Only *one* face will be seen if the cube is viewed centrally and
perpendicular to this face: not a very informative view if one wishes to obtain
an overall impression of the object (which in this case might be a square
prism). It is usual to arrange the viewpoint so that as many faces as possible
are visible, or equivalently the object is turned so that this is the case.

In the *clinographic projection* the cube is turned through an angle
() about a vertical axis, making both the front and right hand faces
visible. The cube is then projected on to a vertical plane by parallel straight
lines, which are inclined to the horizontal so that the top face is brought into
view (Fig. ia).

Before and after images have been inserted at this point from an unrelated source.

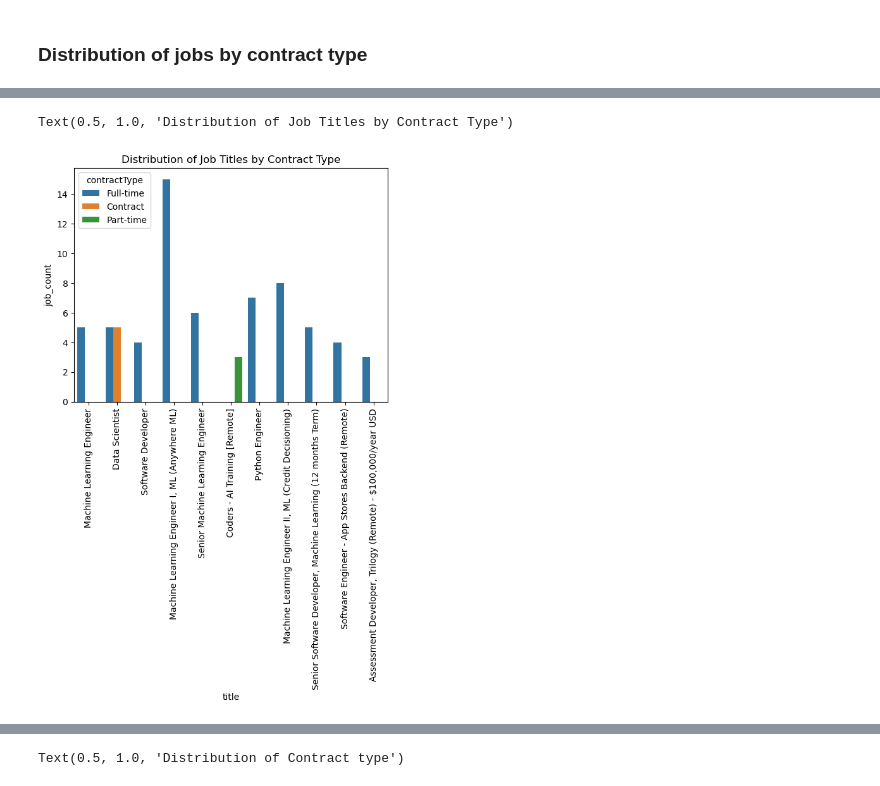
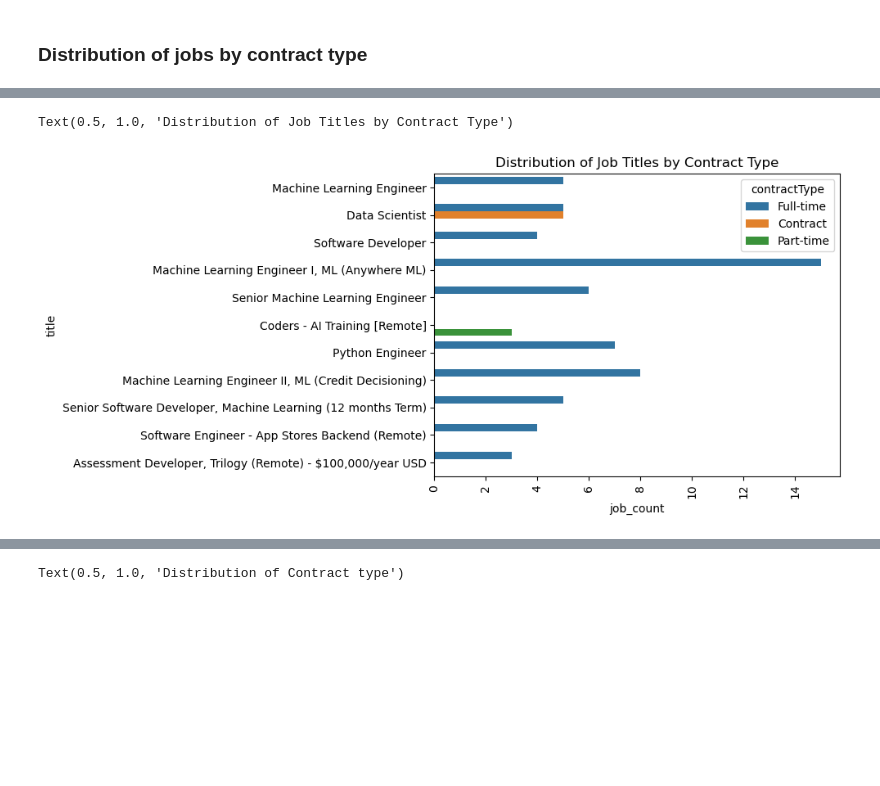
Before and after one commit to BensonMwangi/Linkedin-Canada, a Jupyter notebook: linkedin_canada.ipynb, the cells around one changed output, grey strips where cells are left out. Saved outputs shown, nothing was run; the diff lists cells and outputs as text; code cells hidden in the pictures; blank space fills up the shorter version.

```diff
--- a/linkedin_canada.ipynb
+++ b/linkedin_canada.ipynb
@@ -155,12 +138,12 @@ filtered.head()
 | 11 | 43 applicants | 18386613.0 | Leap Tools | Full-time | You're driven by the potential of... | Entry level | Canada | ... |
 # %%
 # Most top job titles are contract types
-sns.barplot(data=filtered,x="title",y="job_count",hue="contractType")
+sns.barplot(data=filtered,y="title",x="job_count",hue="contractType")
 plt.xticks(rotation=90)
 plt.title("Distribution of Job Titles by Contract Type")
 # %% [output]
 Text(0.5, 1.0, 'Distribution of Job Titles by Contract Type')
-[figure, old version]
+[figure, new version]
 # %%
 df['contract_count'] = df['contractType'].map(df['contractType'].value_counts())
 df.head()
```
Also changed, not shown: parts of 1 cell of this notebook.
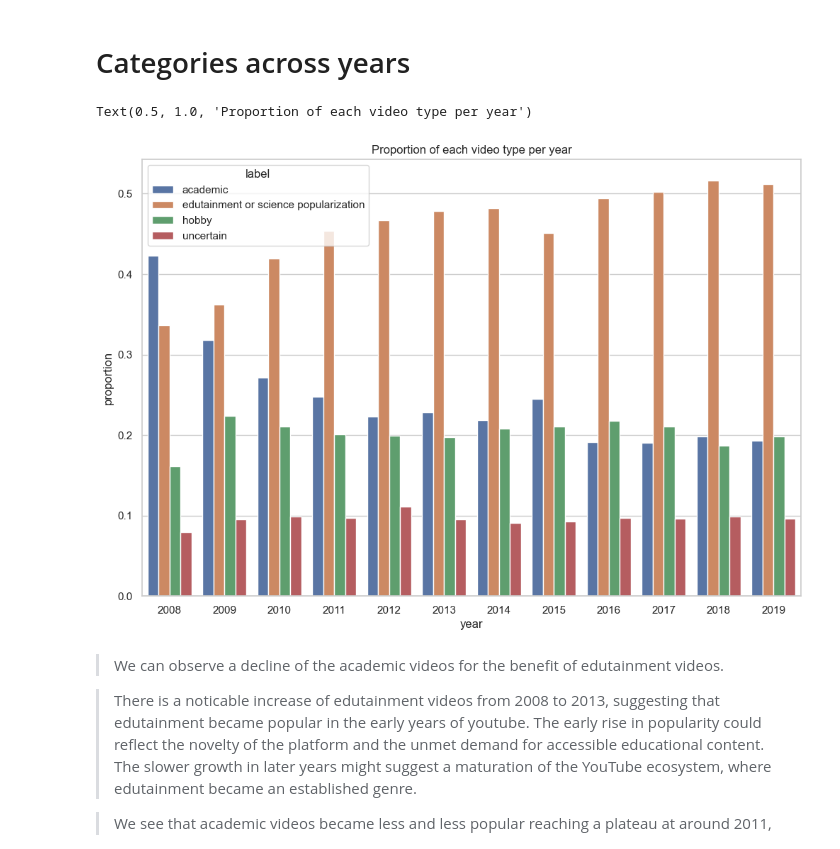
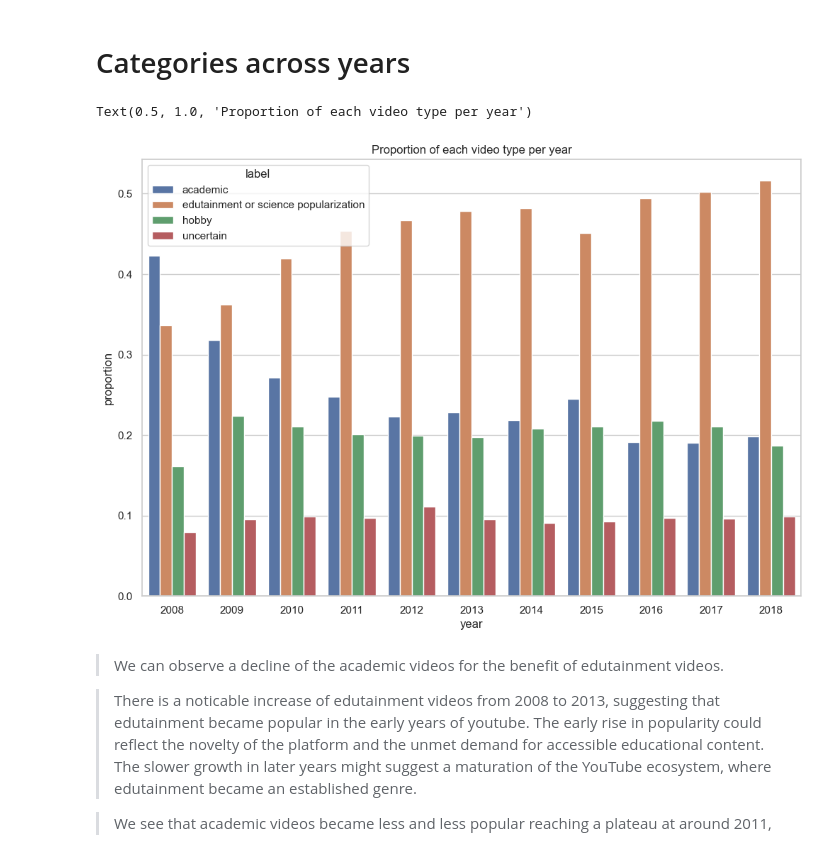
Before and after one commit to epfl-ada/ada-2024-project-sickada, a Jupyter notebook: label_analysis.ipynb, the cells around one changed output. Cells and saved outputs as stored; diff of their text form; code cells hidden in the pictures.

```diff
--- a/label_analysis.ipynb
+++ b/label_analysis.ipynb
@@ -98,33 +150,33 @@ Text(0.5, 1.0, 'Number of videos for each label')
 # %%
 import seaborn as sns
 import pandas as pd
 import ast
 import numpy as np
 import matplotlib.pyplot as plt
 
 classified = pd.read_csv(r'data\raw\Education_videos_classified_BART_50000_3_labels.csv')
 classified['classified_labels'] = classified['classified_labels'].apply(ast.literal_eval)
 classified['label'] = classified['classified_labels'].apply(lambda x: x[0])
 # Remove 2005, 2006, 2007 as the number of videos is too low to make any statistical analysis
-years = np.arange(2008, 2020)
+years = np.arange(2008, 2019)
 classified = classified[classified['year'].isin(years)]
 
 # Compute proportion per year for each label
 count_per_year_label = classified.groupby(['year', 'label']).size().unstack(fill_value=0)
 proportion_per_year = count_per_year_label.div(count_per_year_label.sum(axis=1), axis=0)
 
 # Convert for seaborn
 proportion_long = proportion_per_year.reset_index().melt(id_vars='year', value_name='proportion', var_name='label')
 
 # Plot
 sns.set_theme(style="whitegrid")
 palette = sns.color_palette("deep", 4)  # 4 distinct colors from the Set2 palette
 fig, ax = plt.subplots(1,1, figsize=(12,8))
 sns.barplot(data=proportion_long, x='year', y='proportion', hue='label', ax=ax, palette=palette)
 ax.set_title('Proportion of each video type per year')
 # %% [output]
 Text(0.5, 1.0, 'Proportion of each video type per year')
-[figure, old version]
+[figure, new version]
 # %% [markdown]
 > We can observe a decline of the academic videos for the benefit of edutainment videos.
 
```
Also changed, not shown: parts of 10 cells of this notebook.
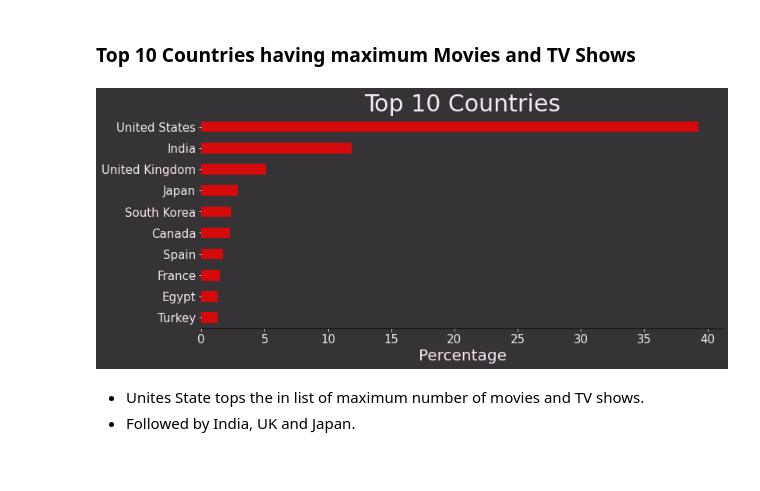
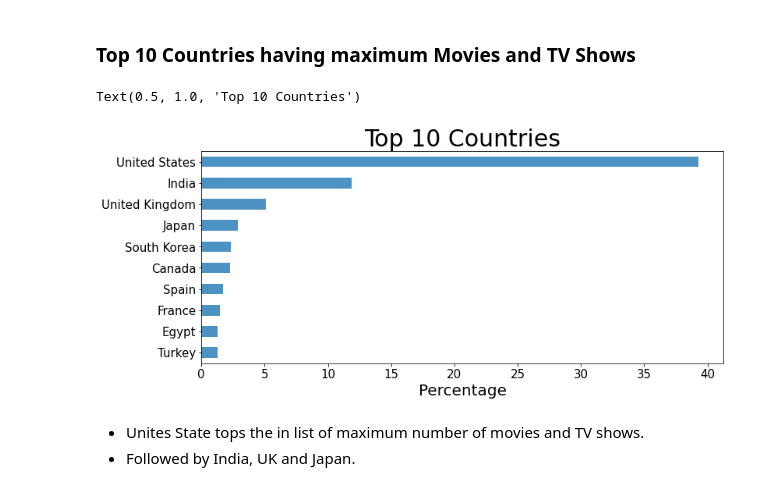
Before and after one commit to Ranjitghadge/NETFLIX-MOVIES-AND-TV-SHOWS-CLUSTERING, a Jupyter notebook: Copy_of_NETFLIX_MOVIES_AND_TV_SHOWS_CLUSTERING.ipynb, the cells around one changed output. Drawn from its saved outputs; the diff is of its cells as text; code cells hidden in the pictures.

```diff
--- a/Copy_of_NETFLIX_MOVIES_AND_TV_SHOWS_CLUSTERING.ipynb
+++ b/Copy_of_NETFLIX_MOVIES_AND_TV_SHOWS_CLUSTERING.ipynb
@@ -320,0 +302,4 @@ ax.spines['left'].set_visible(True)
+# %%
+# Extracting month and year
+df['year_added'] = pd.DatetimeIndex(df['date_added']).year
+df['month_added'] = pd.DatetimeIndex(df['date_added']).month
@@ -366,18 +388,16 @@ ax.spines['left'].set_visible(True)
 # %% [markdown]
 ### Top 10 Countries having maximum Movies and TV Shows
 # %%
-fig, ax = plt.subplots(figsize=(12,5),facecolor="#363336")
-ax.patch.set_facecolor('#363336')
-(df['country'].value_counts().sort_values()/df.shape[0]*100)[-10:].plot(kind='barh', ax=ax,color ='red',alpha=0.8)
-ax.tick_params(axis= 'x', colors='#F5E9F5',labelsize=15)
-ax.tick_params(axis='y', colors='#F5E9F5',labelsize=15)
-ax.set_xlabel("Percentage", color='#F5E9F5', fontsize=20)
-ax.set_title("Top 10 Countries", color='#F5E9F5', fontsize=30)
-ax.spines['right'].set_visible(False)
-ax.spines['top'].set_visible(False)
-ax.spines['left'].set_visible(False)
+fig, ax = plt.subplots(figsize=(12,5),facecolor="White")
+
+(df['country'].value_counts().sort_values()/df.shape[0]*100)[-10:].plot(kind='barh',alpha=0.8)
+ax.tick_params(axis= 'x',labelsize=15)
+ax.tick_params(axis='y',labelsize=15)
+ax.set_xlabel("Percentage", fontsize=20)
+ax.set_title("Top 10 Countries", fontsize=30)
 # %% [output]
+Text(0.5, 1.0, 'Top 10 Countries')
-[figure, old version]
+[figure, new version]
 # %% [markdown]
 * Unites State tops the in list of maximum number of movies and TV shows.
 * Followed by India, UK and Japan.
```
Also changed, not shown: parts of 17 cells of this notebook.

The *orthographic projection* is also a parallel one, but here the
projection lines meet the (vertical) plane at right angles. The cube is tilted
forwards through an angle before projection to show the top face (Fig.
ib). If the angle of tilt equals the angle that the projection lines
make with the horizontal in the clinographic projection, then these clinographic
and orthographic views are closely similar, (Fig. ii), but differ as follows.
The vertical dimensions in the clinographic projection are magnified by the
factor sec compared with the orthographic: or in other words, the height
*h* of the crystal will be preserved in the clinographic projection,
whereas in this orthographic projection it will appear as *h* cos .

In the standard setting of the crystal, is usually chosen to be 928 so that its tangent is , for ease of drawing. sec is then ()/6 = 1.0138, and cos = 0.9864. The fact that these figures are very close to unity shows that these two views will be nearly the same. (In early books on mineralogy, tan was taken to be .) The angle about the vertical is usually chosen to be 1826 so that tan = . An orthographic projection which is closely similar to this clinographic standard is one projected along the direction which (in the cubic crystal system) has zone-axis symbol [621] (and appearing in the diagrams as 6.0 2.0 1.0: these are the components, referred to the cube, of a vector in this direction).

Clinographic and orthographic projections are used widely in crystallography
because parallel lines in the crystal project to parallel lines in the
projections, and thus zonal relationships are preserved visually. The eye
however sees things differently. A *perspective* view is a conical
projection, with the apex of the cone at the eye. The picture plane is placed
between the observer and the object: and parallel lines in space project to
lines which converge to vanishing points on the picture plane.^{1} The size
of the picture will be determined not only by the size of the object but also by
the relative distances of eye to picture plane and eye to object. Rear faces of
the crystal will appear smaller than front faces because they are further away.
In Fig. iic the viewpoint has coordinates (36, 12, 6) on an arbitrary scale,
that is, the components are in the ratio 6:2:1, and so one is looking along the
same direction as the [621] orthographic view. Perspective projections with
slightly differing viewpoints, corresponding to the left and the right eye, may
be used to construct stereoscopic pairs.

**Copyright © 1984, 1998 International Union of
Crystallography**